Unlike many of his predecessors, who devoured American history and biographies, Mr. Obama’s tastes lean toward the literary, in keeping with a man whose first memoir deeply explored issues of race and self. While Mr. Obama has read his share of Abraham Lincoln, he seems more intent on breaking out, mentally at least, from what Harry S. Truman once called the crown jewel of the American penal system.

Dubya, for instance, was particularly fond of the biography, reading some 14 books on Lincoln while he was in office. But the current president has more of a literary taste, not surprising in a man who first came to national attention for his facility with the written and spoken word.

Here’s some of what Obama’s been reading of late:

New in Theaters: ‘2016: Obama’s America’

Dinesh D’Souza’s documentary makes the case that Barack Obama is a man obsessed with fulfilling the “dream” of his dead father, a staunch anti-colonialist, so much so that he is actively working to degrade America as a world power. While this goal has been camouflaged thus far, the film contends, were Obama to be reelected, his true radicalism would be unleashed. To underline this threat, near its end, the film features a picture of Founding Father Ben Franklin, set aflame…

2016: Obama’s America is playing now in limited release, but is due to expand wider in the coming weeks after a stronger-than-expected opening run.

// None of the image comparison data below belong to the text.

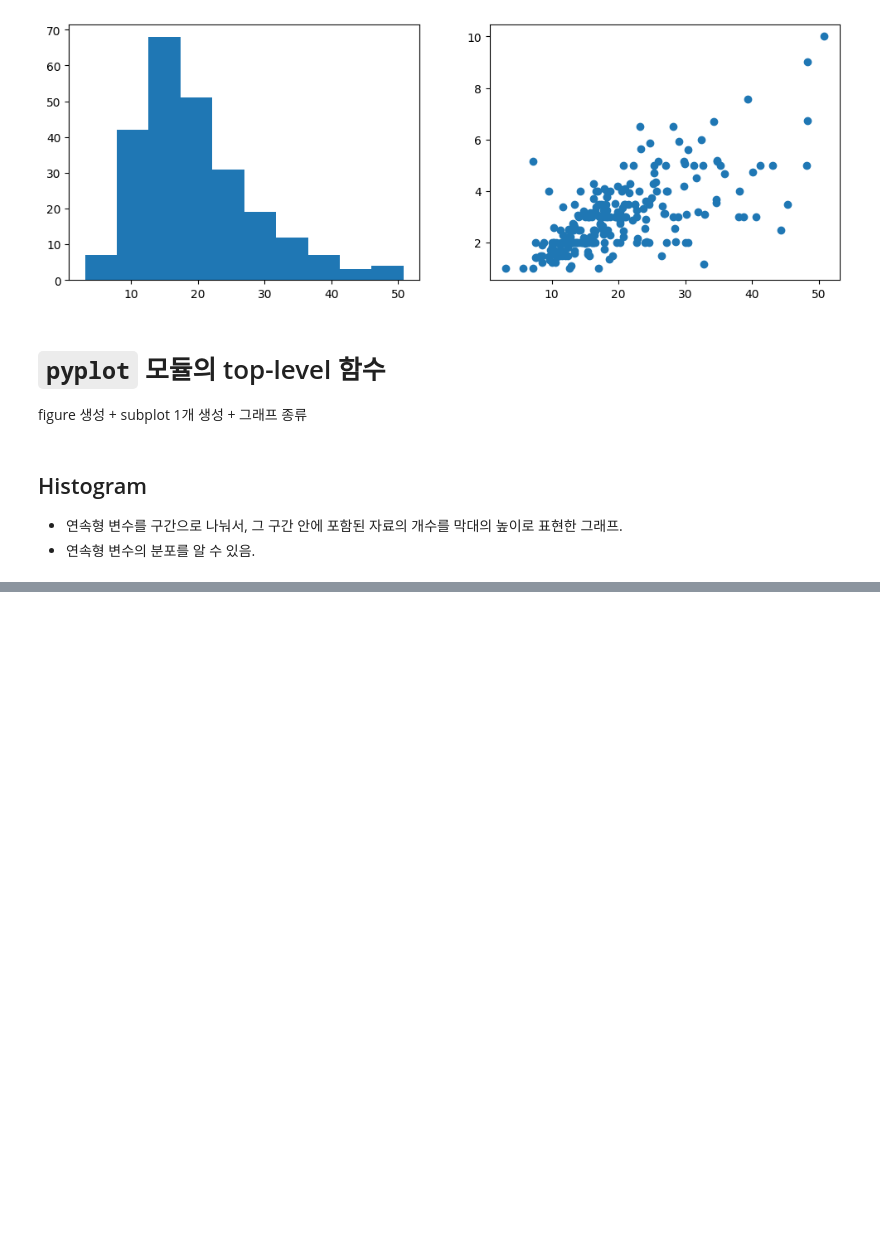
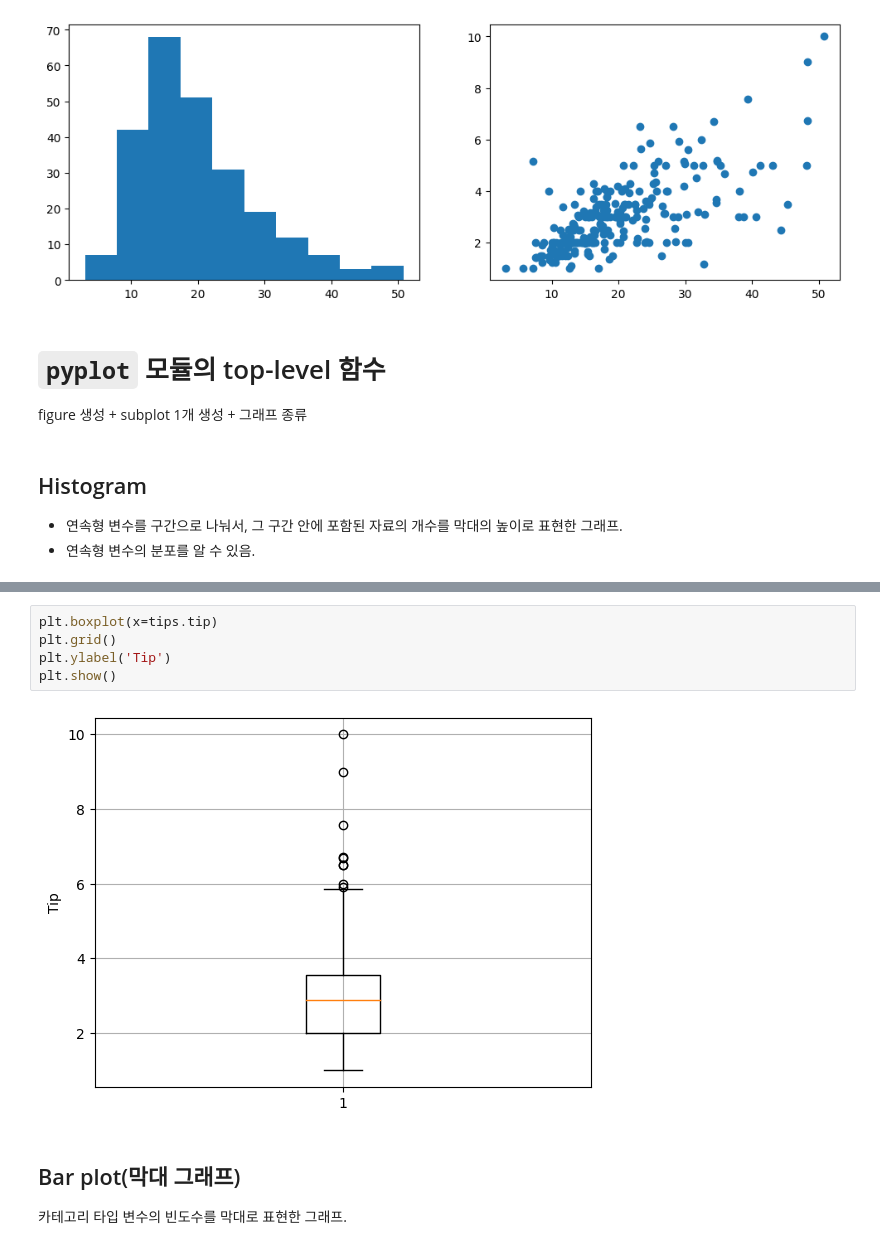
Before and after one commit to kiminhonawa/python, a Jupyter notebook: py16_matplotlib.ipynb, the cells around one changed output, grey strips where cells are left out. Drawn from its saved outputs; the diff is of its cells as text; blank space fills up the shorter version.

```diff
--- a/py16_matplotlib.ipynb
+++ b/py16_matplotlib.ipynb
@@ -180,0 +226,11 @@ plt.show()
+# %%
+plt.boxplot(x=tips.tip)
+plt.grid()
+plt.ylabel('Tip')
+plt.show()
+# %% [output]
+[figure, added]
+# %% [markdown]
+## Bar plot(막대 그래프)
+
+카테고리 타입 변수의 빈도수를 막대로 표현한 그래프.
```
Also changed, not shown: parts of 18 cells of this notebook.
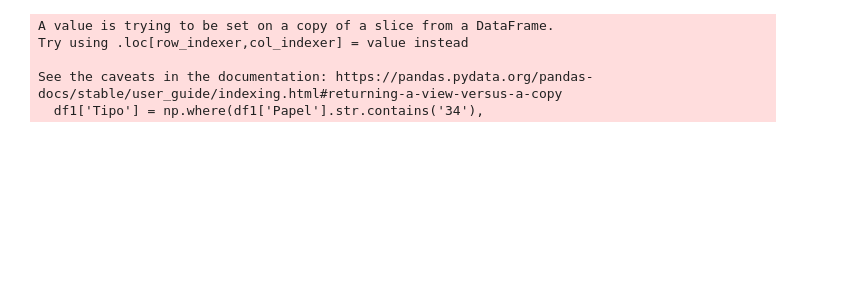
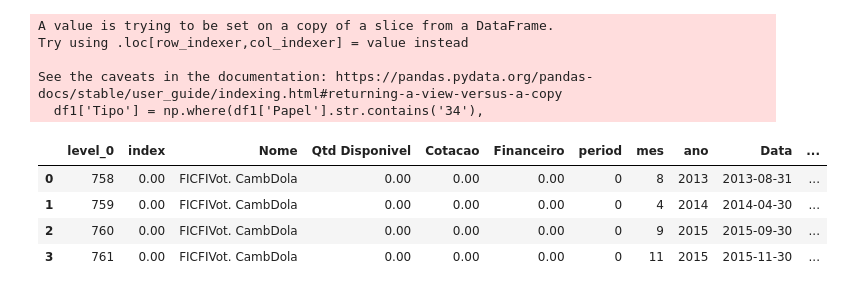
Before and after one commit to gabrielmlg/finance-app, a Jupyter notebook: new-finance-app/test.ipynb, the cells around one changed output. Cells and saved outputs as stored; diff of their text form; code cells hidden in the pictures; blank space fills up the shorter version.

```diff
--- a/new-finance-app/test.ipynb
+++ b/new-finance-app/test.ipynb
@@ -67,3 +85,11 @@ Try using .loc[row_indexer,col_indexer] = value instead
 
 See the caveats in the documentation: https://pandas.pydata.org/pandas-docs/stable/user_guide/indexing.html#returning-a-view-versus-a-copy
   df1['Tipo'] = np.where(df1['Papel'].str.contains('34'),
+# %%
+df[df['Nome'] == 'FICFIVot. CambDola']
+# %% [output]
+|  | level_0 | index | Nome | Qtd Disponivel | Cotacao | Financeiro | period | mes | ano | Data | ... |
+| 0 | 758 | 0.00 | FICFIVot. CambDola | 0.00 | 0.00 | 0.00 | 0 | 8 | 2013 | 2013-08-31 | ... |
+| 1 | 759 | 0.00 | FICFIVot. CambDola | 0.00 | 0.00 | 0.00 | 0 | 4 | 2014 | 2014-04-30 | ... |
+| 2 | 760 | 0.00 | FICFIVot. CambDola | 0.00 | 0.00 | 0.00 | 0 | 9 | 2015 | 2015-09-30 | ... |
+| 3 | 761 | 0.00 | FICFIVot. CambDola | 0.00 | 0.00 | 0.00 | 0 | 11 | 2015 | 2015-11-30 | ... |
```
Also changed, not shown: parts of 28 cells of this notebook, 4 other files.
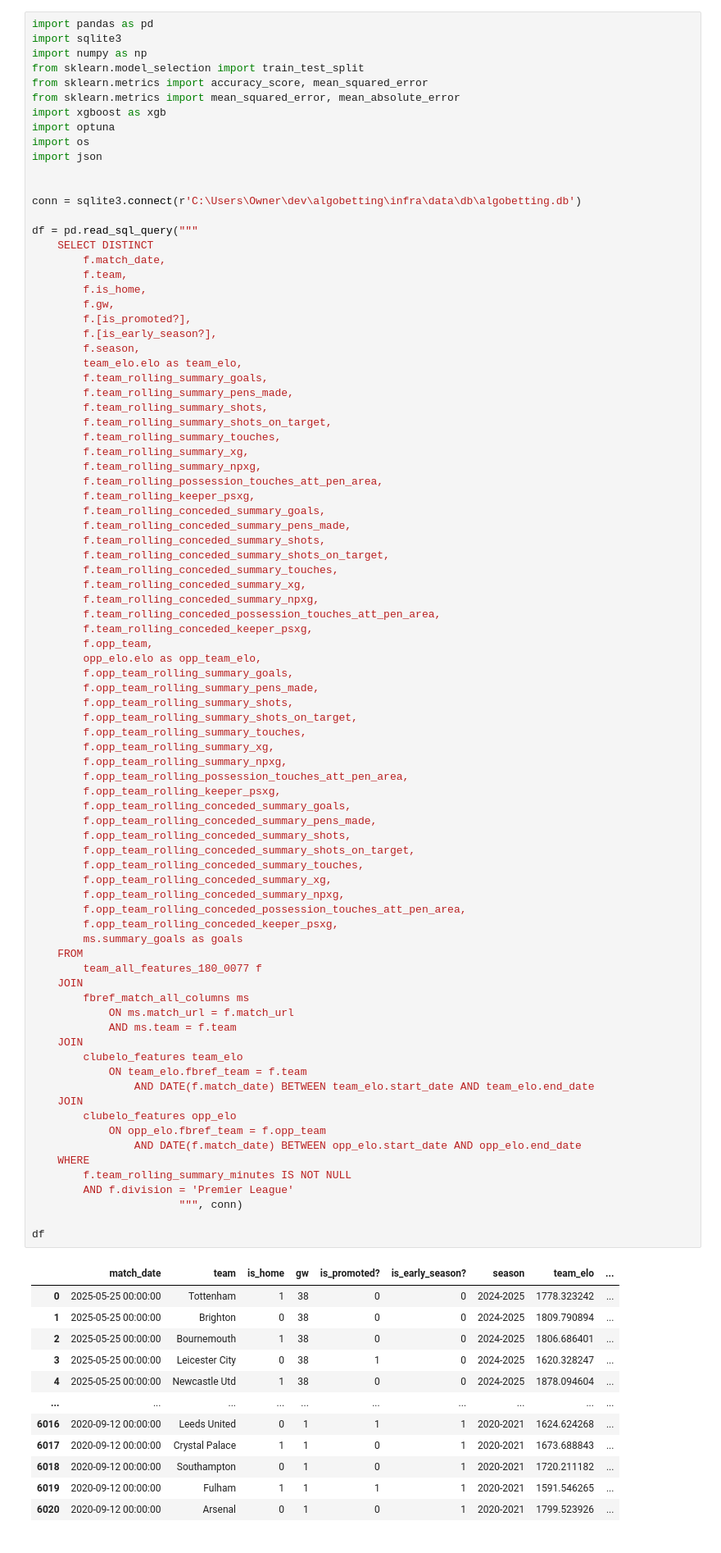
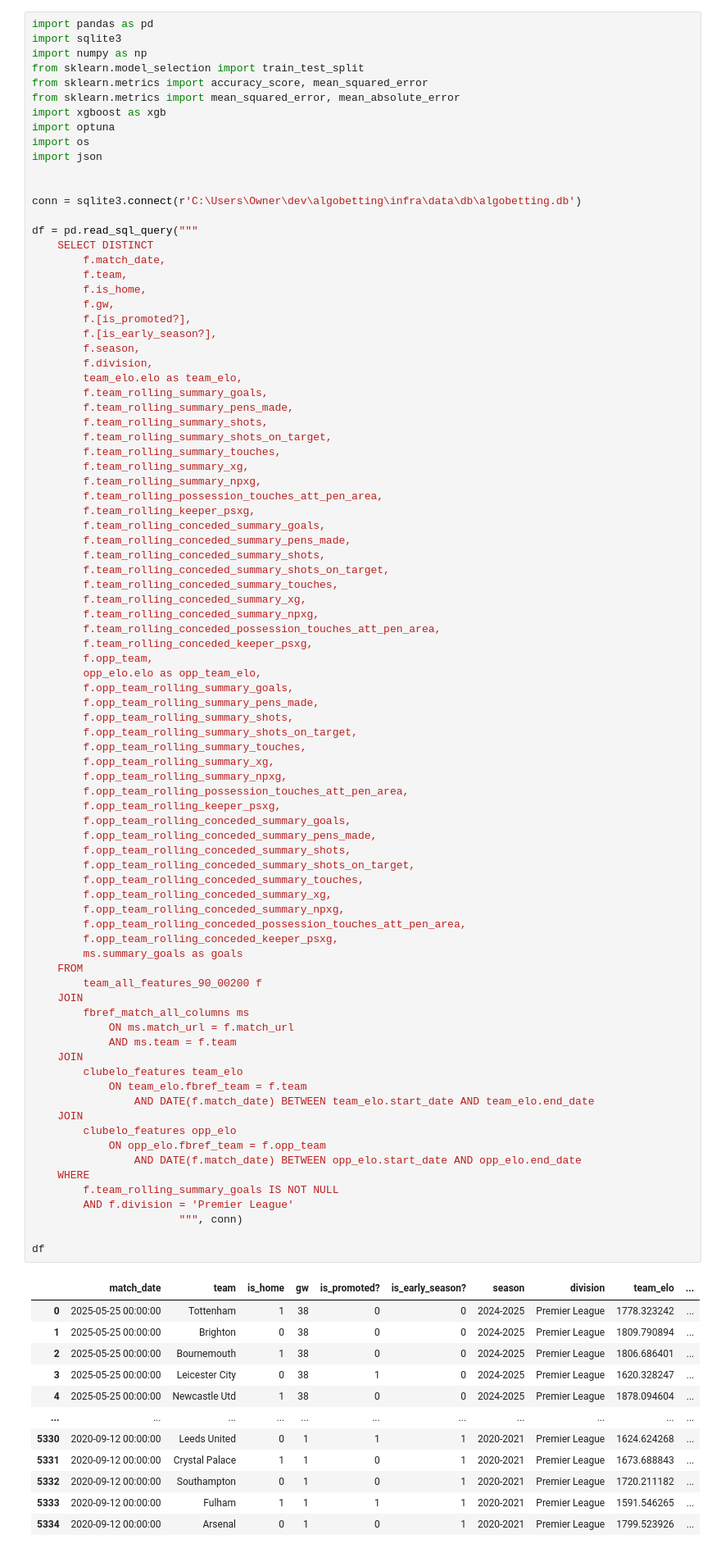
Before and after one commit to louis-porter/algobetting, a Jupyter notebook: algo/models/team_strength/xgb/xgb_team_strength_prem_simple.ipynb, the cells around one changed output. Shown at 82% size. Saved outputs shown, nothing was run; the diff lists cells and outputs as text.

```diff
--- a/algo/models/team_strength/xgb/xgb_team_strength_prem_simple.ipynb
+++ b/algo/models/team_strength/xgb/xgb_team_strength_prem_simple.ipynb
@@ -22,6 +22,7 @@ df = pd.read_sql_query("""
         f.[is_promoted?],
         f.[is_early_season?],
         f.season,
+        f.division,
         team_elo.elo as team_elo,
         f.team_rolling_summary_goals,
         f.team_rolling_summary_pens_made,
@@ -54,44 +55,44 @@ df = pd.read_sql_query("""
         f.opp_team_rolling_keeper_psxg,
         f.opp_team_rolling_conceded_summary_goals,
         f.opp_team_rolling_conceded_summary_pens_made,
         f.opp_team_rolling_conceded_summary_shots,
         f.opp_team_rolling_conceded_summary_shots_on_target,
         f.opp_team_rolling_conceded_summary_touches,
         f.opp_team_rolling_conceded_summary_xg,
         f.opp_team_rolling_conceded_summary_npxg,
         f.opp_team_rolling_conceded_possession_touches_att_pen_area,
         f.opp_team_rolling_conceded_keeper_psxg,
         ms.summary_goals as goals
     FROM
-        team_all_features_180_0077 f
+        team_all_features_90_00200 f
     JOIN
         fbref_match_all_columns ms
             ON ms.match_url = f.match_url
             AND ms.team = f.team
     JOIN
         clubelo_features team_elo
             ON team_elo.fbref_team = f.team
                 AND DATE(f.match_date) BETWEEN team_elo.start_date AND team_elo.end_date
     JOIN
         clubelo_features opp_elo
             ON opp_elo.fbref_team = f.opp_team
                 AND DATE(f.match_date) BETWEEN opp_elo.start_date AND opp_elo.end_date
     WHERE
-        f.team_rolling_summary_minutes IS NOT NULL
+        f.team_rolling_summary_goals IS NOT NULL
         AND f.division = 'Premier League'
                        """, conn)
 
 df
 # %% [output]
-|  | match_date | team | is_home | gw | is_promoted? | is_early_season? | season | team_elo | ... |
-| 0 | 2025-05-25 00:00:00 | Tottenham | 1 | 38 | 0 | 0 | 2024-2025 | 1778.323242 | ... |
-| 1 | 2025-05-25 00:00:00 | Brighton | 0 | 38 | 0 | 0 | 2024-2025 | 1809.790894 | ... |
-| 2 | 2025-05-25 00:00:00 | Bournemouth | 1 | 38 | 0 | 0 | 2024-2025 | 1806.686401 | ... |
-| 3 | 2025-05-25 00:00:00 | Leicester City | 0 | 38 | 1 | 0 | 2024-2025 | 1620.328247 | ... |
-| 4 | 2025-05-25 00:00:00 | Newcastle Utd | 1 | 38 | 0 | 0 | 2024-2025 | 1878.094604 | ... |
-| ... | ... | ... | ... | ... | ... | ... | ... | ... | ... |
-| 6016 | 2020-09-12 00:00:00 | Leeds United | 0 | 1 | 1 | 1 | 2020-2021 | 1624.624268 | ... |
-| 6017 | 2020-09-12 00:00:00 | Crystal Palace | 1 | 1 | 0 | 1 | 2020-2021 | 1673.688843 | ... |
-| 6018 | 2020-09-12 00:00:00 | Southampton | 0 | 1 | 0 | 1 | 2020-2021 | 1720.211182 | ... |
-| 6019 | 2020-09-12 00:00:00 | Fulham | 1 | 1 | 1 | 1 | 2020-2021 | 1591.546265 | ... |
-| 6020 | 2020-09-12 00:00:00 | Arsenal | 0 | 1 | 0 | 1 | 2020-2021 | 1799.523926 | ... |
+|  | match_date | team | is_home | gw | is_promoted? | is_early_season? | season | division | team_elo | ... |
+| 0 | 2025-05-25 00:00:00 | Tottenham | 1 | 38 | 0 | 0 | 2024-2025 | Premier League | 1778.323242 | ... |
+| 1 | 2025-05-25 00:00:00 | Brighton | 0 | 38 | 0 | 0 | 2024-2025 | Premier League | 1809.790894 | ... |
+| 2 | 2025-05-25 00:00:00 | Bournemouth | 1 | 38 | 0 | 0 | 2024-2025 | Premier League | 1806.686401 | ... |
+| 3 | 2025-05-25 00:00:00 | Leicester City | 0 | 38 | 1 | 0 | 2024-2025 | Premier League | 1620.328247 | ... |
+| 4 | 2025-05-25 00:00:00 | Newcastle Utd | 1 | 38 | 0 | 0 | 2024-2025 | Premier League | 1878.094604 | ... |
+| ... | ... | ... | ... | ... | ... | ... | ... | ... | ... | ... |
+| 5330 | 2020-09-12 00:00:00 | Leeds United | 0 | 1 | 1 | 1 | 2020-2021 | Premier League | 1624.624268 | ... |
+| 5331 | 2020-09-12 00:00:00 | Crystal Palace | 1 | 1 | 0 | 1 | 2020-2021 | Premier League | 1673.688843 | ... |
+| 5332 | 2020-09-12 00:00:00 | Southampton | 0 | 1 | 0 | 1 | 2020-2021 | Premier League | 1720.211182 | ... |
+| 5333 | 2020-09-12 00:00:00 | Fulham | 1 | 1 | 1 | 1 | 2020-2021 | Premier League | 1591.546265 | ... |
+| 5334 | 2020-09-12 00:00:00 | Arsenal | 0 | 1 | 0 | 1 | 2020-2021 | Premier League | 1799.523926 | ... |
```
Also changed, not shown: parts of 7 cells of this notebook, 18 other files.
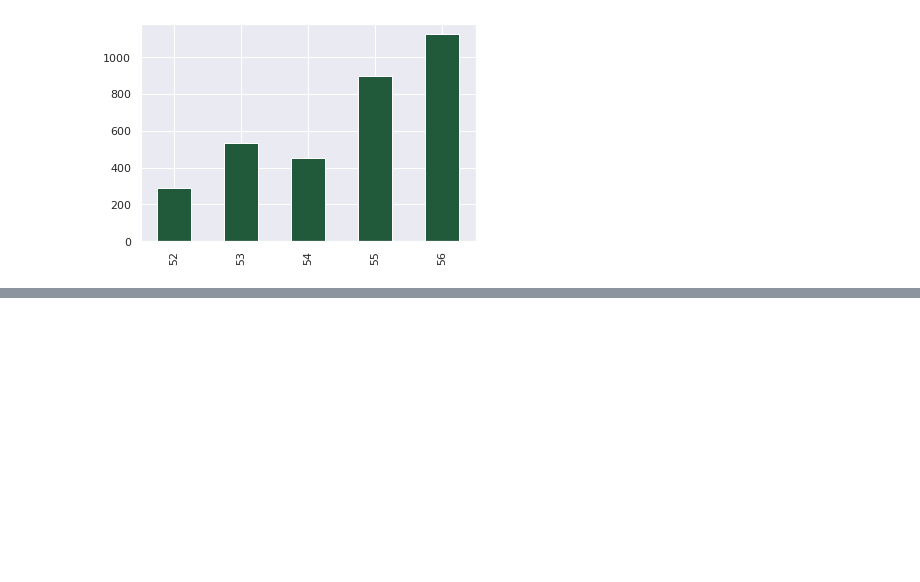
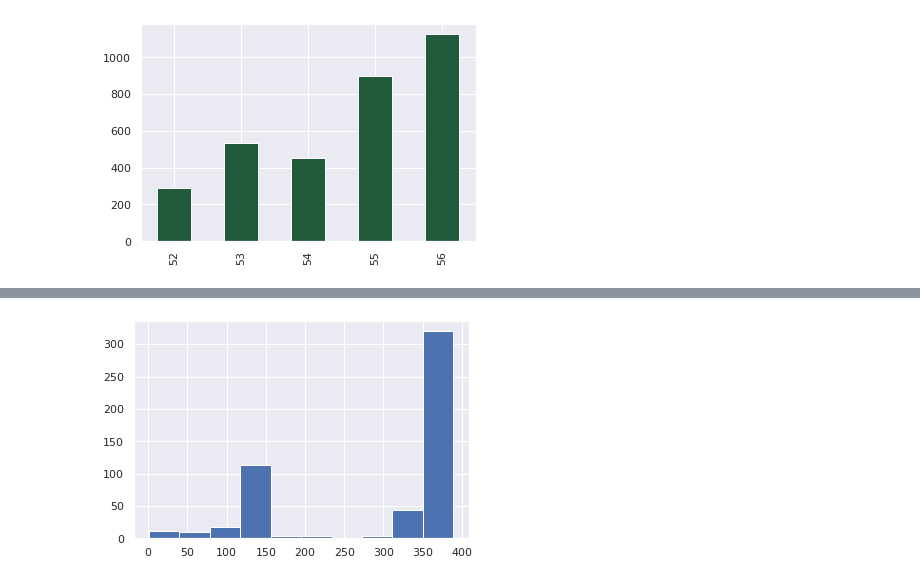
Before and after one commit to lucasmoschen/project-network-science, a Jupyter notebook: notebooks/network_construction.ipynb, the cells around one changed output, grey strips where cells are left out. Cells and saved outputs as stored; diff of their text form; code cells hidden in the pictures; blank space fills up the shorter version.

```diff
--- a/notebooks/network_construction.ipynb
+++ b/notebooks/network_construction.ipynb
@@ -61,17 +63,3 @@ plt.show()
 # %%
-votings_deputies["voto"] = votings_deputies.voto.replace(vote_mapping)
-votes_info = pd.merge(left=votings_deputies, right=votings, left_on='idVotacao', right_on='id').drop(columns='id')
-
-for legislature in trange(52,57, position=1, desc='Legislature'):
-
-    votes = votes_info[votes_info.legislature==legislature]
-    unique_votes = votes.idVotacao.unique()
-    unique_deputies = votes.deputado_id.unique()
-
-    incidence_matrix = pd.DataFrame(index = unique_votes,
-                                    columns = unique_deputies)
-
-    for deputy in tqdm(unique_deputies, position=0,leave=True, desc='Deputies'):
-
-        filter_dep = votes[votes.deputado_id == deputy]
-        incidence_matrix.loc[filter_dep.idVotacao, deputy] = filter_dep.voto.values
+incidence_matrix = pd.read_csv('../data/tables/incidence_matrix_56.csv', index_col=0)
+incidence_matrix = incidence_matrix.replace({278: 0, 17: 0, 255: 0, 0.1: 0}).fillna(0)
@@ -116,0 +66,15 @@ Name: voto, Length: 1082458, dtype: float64
+# %%
+corr_function = lambda x, y: (x*y).mean()
+
+adj_matrix = 1*((incidence_matrix.corr(method=corr_function) > 60/291)&(incidence_matrix.corr(method=corr_function) < 1))
+
+G = nx.from_pandas_adjacency(adj_matrix)
+
+remove = [node for node,degree in dict(G.degree()).items() if degree < 1]
+
+G.remove_nodes_from(remove)
+
+plt.hist(dict(G.degree).values())
+plt.show()
+# %% [output]
+[figure, added]
```
Also changed, not shown: parts of 10 cells of this notebook.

My full review is at PopMatters.

You can see the trailer here: